Career prospects for -clinician scientists- - new career support programme facilitates integrated medical and scientific qualifications For medical professionals who are active in both patient care and research, many scientific questions and opportunities to apply new research findings arise directly from everyday clinical practice. This patient-oriented approach is ideal for helping to translate research results into new and improved applications in medical care. However, the dual career path of so-called clinician scientists involves many challenges which require novel and specific career support structures. The Faculty of Medicine at the University of Münster has now received funding from the German Research Foundation (DFG), more than two million euros over an initial three year period, to expand its career support programme for physicians also undertaking research.
The majority of the grant will be used to set up a new programme module and support 24 medical professionals as they undertake scientific qualifications in tandem with their medical specialty training at the Münster University Hospital. -For this challenging phase in their careers, we want to provide participants with as much flexibility in their individual planning as possible, mindful use of their time, and a network that gives support at all levels,- explains nuclear medicine specialist Prof Michael Schäfers, spokesperson for the new clinician scientist programme entitled -CareerS-. The scientific focus of the new qualification module will initially be on the topic of organ-specific immune responses, a strong research field at Münster University. It will be opened to other research topics in the midterm and permanently established in the Faculty of Medicine. In addition, the faculty will further develop well-established qualification modules for various career levels and integrate them into the existing overall concept. -We want to establish a complete professional pathway on which clinician scientists can take clear steps toward building their careers with reliable prospects,- emphasises the Dean of the Faculty of Medicine Prof Frank Ulrich Müller. The Münster programme will allow qualified candidates to enter at any career level.
The University of Münster is one of ten universities to receive funding for a clinician scientist programme. In total, the DFG received 18 applications from medical faculties in Germany.
New qualification module a -career booster-
-The exciting and yet simultaneously challenging aspect about the profession of clinician scientist is that you actually have two professions,- says Michael Schäfers, himself a practising physician and active researcher. He adds that attaining a scientific qualification alongside medical specialty training is a particularly demanding step on this path: -We need a -career booster- for that.- Medical specialty training alone typically takes five to six years. During this time, candidates must also set the course for their scientific focus - and all this often coincides with family planning.
The new qualification module entitled -Boost- offers participants protected research time during which they are released from clinical work and up to one year of which can be counted towards their medical specialty training. How they divide their time between research and clinical work can be planned individually by the participants with their clinics and institutes and flexibly adjusted as needed. To ensure that the clinic can continue to operate without any limitations, a medical substitute is counter-financed. The candidates acquire key scientific qualifications and go through training courses supporting their career development in an associated curriculum. They become part of a group in which they can converse with colleagues in the same career situation about content-related, organisational and personal challenges. In addition, each candidate has two experienced mentors at their side, one clinical and one scientific. The research focus of the qualification module builds on the scientific strengths of the Faculty of Medicine reflected in five research networks also currently receiving funding from the DFG. As part of these research networks, participants can benefit from extensive expertise and collaborate with internationally renowned scientists. Incidentally, the module name - Boost - was already in the proposal before booster vaccinations against a coronavirus disease became topical.

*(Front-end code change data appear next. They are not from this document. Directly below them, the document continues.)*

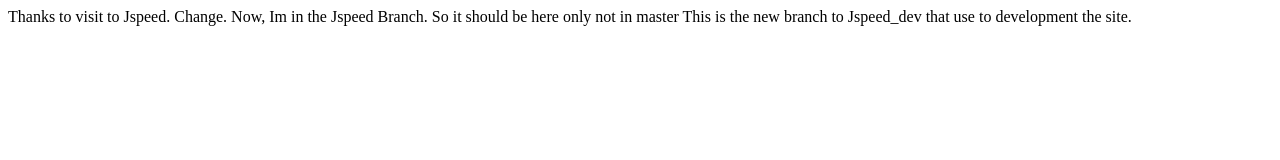
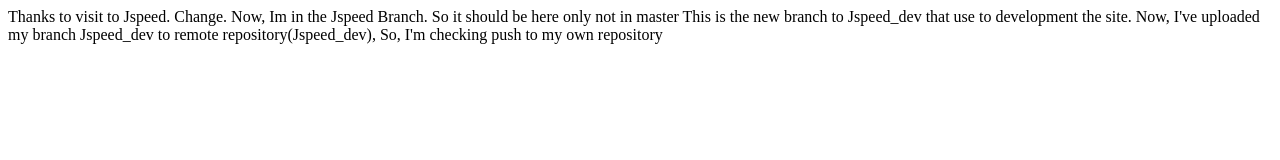
Before and after one commit to demoprogrammers/jspeed, a plain HTML site: page index.html in a window 1280 px wide. Drawn offline with Linux system fonts and the light colour scheme.

Commit message:
from jspeed_dev

```diff
--- a/index.html
+++ b/index.html
@@ -8,5 +8,7 @@
     Thanks to visit to Jspeed. Change.
     Now, Im in the Jspeed Branch. So it should be here only not in master
     This is the new branch to Jspeed_dev that use to development the site.
+    Now, I've uploaded my branch Jspeed_dev to remote repository(Jspeed_dev),
+    So, I'm checking push to my own repository
 </body>
 </html>
```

The body’s inflammatory reactions, which occur for example during infections, infarction, allergies and autoimmune diseases, have a decisive influence on how a disease progresses in the individual patient. However, it is often difficult to predict exactly how inflammatory processes will develop. In addition, for many acute and chronic inflammatory diseases, there aren-t currently any therapies available that tackle the causes - they can only help relieve the symptoms. Inflammatory responses are regulated by different cells of the immune system, which interact with each other and the surrounding tissue via molecular mechanisms. These processes differ - depending on the organ in which the immune reaction occurs and whether it is local or systemic - and they also determine whether and how severely the affected organ is damaged by the disease. The new -Boost- module for clinician scientists at the University of Münster focuses on exploring these organ-specific immune responses, which may provide starting points for the development of new diagnostic methods and therapies.
Participating physicians can integrate their research projects into the existing research networks at the University of Münster, in which scientists study inflammatory responses at the level of individual cells, but also analyse how these cells function as part of entire organ systems - from cell cultures to studies in mice to studies with patients. The researchers combine state-of-the-art biochemical and genetic investigation methods with a broad spectrum of imaging technologies and develop innovative strategies for labelling cells and analysing image data. An important component of their research includes methodological approaches such as mathematical modelling and artificial intelligence, as well as the management of big data, which make it possible to identify patterns in cell behaviour and are relevant to many other areas of medicine. Their development and application require close collaboration between medical professionals, natural scientists, mathematicians and computer scientists, and the acquisition of appropriate skills is part of the new qualification module for clinician scientists.
English language editing and consulting: Julie Davies